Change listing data

━━━

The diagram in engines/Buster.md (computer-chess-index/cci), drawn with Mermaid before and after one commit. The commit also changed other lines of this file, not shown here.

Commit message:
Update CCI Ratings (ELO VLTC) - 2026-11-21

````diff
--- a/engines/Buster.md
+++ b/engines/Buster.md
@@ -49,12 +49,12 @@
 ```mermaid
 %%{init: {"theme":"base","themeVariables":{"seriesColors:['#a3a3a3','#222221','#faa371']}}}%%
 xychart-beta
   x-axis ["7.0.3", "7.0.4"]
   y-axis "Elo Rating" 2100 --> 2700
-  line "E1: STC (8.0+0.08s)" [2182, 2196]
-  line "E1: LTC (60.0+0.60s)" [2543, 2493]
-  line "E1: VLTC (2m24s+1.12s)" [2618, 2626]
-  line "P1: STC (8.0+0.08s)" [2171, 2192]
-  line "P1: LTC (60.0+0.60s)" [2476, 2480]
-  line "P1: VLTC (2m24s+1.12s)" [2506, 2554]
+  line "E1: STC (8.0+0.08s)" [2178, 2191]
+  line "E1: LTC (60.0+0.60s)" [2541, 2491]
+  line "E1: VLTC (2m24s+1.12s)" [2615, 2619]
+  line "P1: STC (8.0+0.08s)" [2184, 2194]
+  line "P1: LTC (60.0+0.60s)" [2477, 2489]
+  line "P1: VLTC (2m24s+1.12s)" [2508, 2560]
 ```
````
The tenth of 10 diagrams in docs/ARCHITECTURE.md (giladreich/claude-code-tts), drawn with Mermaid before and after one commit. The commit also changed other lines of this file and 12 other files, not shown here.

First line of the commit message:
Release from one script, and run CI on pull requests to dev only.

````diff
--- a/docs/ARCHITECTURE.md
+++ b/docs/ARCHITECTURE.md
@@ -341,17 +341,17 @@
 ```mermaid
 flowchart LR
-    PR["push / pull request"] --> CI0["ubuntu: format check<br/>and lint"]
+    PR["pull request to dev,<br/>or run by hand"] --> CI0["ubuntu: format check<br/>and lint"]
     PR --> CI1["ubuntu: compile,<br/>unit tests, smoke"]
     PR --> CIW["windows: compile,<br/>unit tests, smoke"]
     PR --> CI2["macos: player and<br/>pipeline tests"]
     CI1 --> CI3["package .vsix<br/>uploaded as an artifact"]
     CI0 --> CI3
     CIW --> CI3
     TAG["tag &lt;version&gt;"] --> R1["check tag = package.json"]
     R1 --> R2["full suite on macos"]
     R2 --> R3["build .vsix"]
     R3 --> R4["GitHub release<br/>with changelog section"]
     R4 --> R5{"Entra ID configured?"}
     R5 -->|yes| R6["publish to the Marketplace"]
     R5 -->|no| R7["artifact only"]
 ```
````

━━━

■ YOUR INSTRUCTIONS ■
Locate the word "package" in the data above. Copy every line carrying it.

■ ANSWER FOR THIS EXERCISE ■
     CI1 --> CI3["package .vsix<br/>uploaded as an artifact"]
     TAG["tag &lt;version&gt;"] --> R1["check tag = package.json"]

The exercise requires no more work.